▶ _WORK INSTRUCTION_: Each entry should be duplicated exactly, with no line missing.
TASK MATERIAL START
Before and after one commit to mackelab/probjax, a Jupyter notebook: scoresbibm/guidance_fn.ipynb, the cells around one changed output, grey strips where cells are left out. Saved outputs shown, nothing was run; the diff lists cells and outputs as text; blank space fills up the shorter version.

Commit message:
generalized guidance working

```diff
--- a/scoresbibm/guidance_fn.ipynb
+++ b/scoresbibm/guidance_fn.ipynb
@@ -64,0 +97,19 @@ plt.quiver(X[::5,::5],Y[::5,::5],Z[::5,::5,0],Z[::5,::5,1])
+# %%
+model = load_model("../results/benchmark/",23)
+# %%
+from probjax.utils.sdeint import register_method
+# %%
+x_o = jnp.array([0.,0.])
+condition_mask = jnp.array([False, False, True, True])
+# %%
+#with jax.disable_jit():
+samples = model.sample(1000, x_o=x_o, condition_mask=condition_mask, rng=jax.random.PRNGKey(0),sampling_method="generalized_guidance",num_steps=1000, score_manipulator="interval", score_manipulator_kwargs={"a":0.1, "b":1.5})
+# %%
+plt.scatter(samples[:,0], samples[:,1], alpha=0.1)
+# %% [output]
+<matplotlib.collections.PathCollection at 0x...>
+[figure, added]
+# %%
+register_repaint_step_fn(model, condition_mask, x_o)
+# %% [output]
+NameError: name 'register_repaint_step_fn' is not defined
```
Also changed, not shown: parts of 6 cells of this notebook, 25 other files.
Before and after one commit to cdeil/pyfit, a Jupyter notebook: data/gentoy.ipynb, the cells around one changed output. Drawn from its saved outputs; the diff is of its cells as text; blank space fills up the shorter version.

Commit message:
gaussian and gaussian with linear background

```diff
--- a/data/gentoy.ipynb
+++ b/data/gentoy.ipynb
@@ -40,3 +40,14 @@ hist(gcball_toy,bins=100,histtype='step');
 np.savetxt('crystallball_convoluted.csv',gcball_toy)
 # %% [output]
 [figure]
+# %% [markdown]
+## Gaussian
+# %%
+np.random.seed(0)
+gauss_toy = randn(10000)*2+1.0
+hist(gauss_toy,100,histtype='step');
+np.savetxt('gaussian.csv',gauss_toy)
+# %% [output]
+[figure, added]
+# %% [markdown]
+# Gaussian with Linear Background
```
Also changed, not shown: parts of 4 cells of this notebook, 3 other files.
TASK MATERIAL END
▶ _SOLUTION TO THIS PROBLEM_:
Before and after one commit to mackelab/probjax, a Jupyter notebook: scoresbibm/guidance_fn.ipynb, the cells around one changed output, grey strips where cells are left out. Saved outputs shown, nothing was run; the diff lists cells and outputs as text; blank space fills up the shorter version.

Commit message:
generalized guidance working

```diff
--- a/scoresbibm/guidance_fn.ipynb
+++ b/scoresbibm/guidance_fn.ipynb
@@ -64,0 +97,19 @@ plt.quiver(X[::5,::5],Y[::5,::5],Z[::5,::5,0],Z[::5,::5,1])
+# %%
+model = load_model("../results/benchmark/",23)
+# %%
+from probjax.utils.sdeint import register_method
+# %%
+x_o = jnp.array([0.,0.])
+condition_mask = jnp.array([False, False, True, True])
+# %%
+#with jax.disable_jit():
+samples = model.sample(1000, x_o=x_o, condition_mask=condition_mask, rng=jax.random.PRNGKey(0),sampling_method="generalized_guidance",num_steps=1000, score_manipulator="interval", score_manipulator_kwargs={"a":0.1, "b":1.5})
+# %%
+plt.scatter(samples[:,0], samples[:,1], alpha=0.1)
+# %% [output]
+<matplotlib.collections.PathCollection at 0x...>
+[figure, added]
+# %%
+register_repaint_step_fn(model, condition_mask, x_o)
+# %% [output]
+NameError: name 'register_repaint_step_fn' is not defined
```
Also changed, not shown: parts of 6 cells of this notebook, 25 other files.
Before and after one commit to cdeil/pyfit, a Jupyter notebook: data/gentoy.ipynb, the cells around one changed output. Drawn from its saved outputs; the diff is of its cells as text; blank space fills up the shorter version.

Commit message:
gaussian and gaussian with linear background

```diff
--- a/data/gentoy.ipynb
+++ b/data/gentoy.ipynb
@@ -40,3 +40,14 @@ hist(gcball_toy,bins=100,histtype='step');
 np.savetxt('crystallball_convoluted.csv',gcball_toy)
 # %% [output]
 [figure]
+# %% [markdown]
+## Gaussian
+# %%
+np.random.seed(0)
+gauss_toy = randn(10000)*2+1.0
+hist(gauss_toy,100,histtype='step');
+np.savetxt('gaussian.csv',gauss_toy)
+# %% [output]
+[figure, added]
+# %% [markdown]
+# Gaussian with Linear Background
```
Also changed, not shown: parts of 4 cells of this notebook, 3 other files.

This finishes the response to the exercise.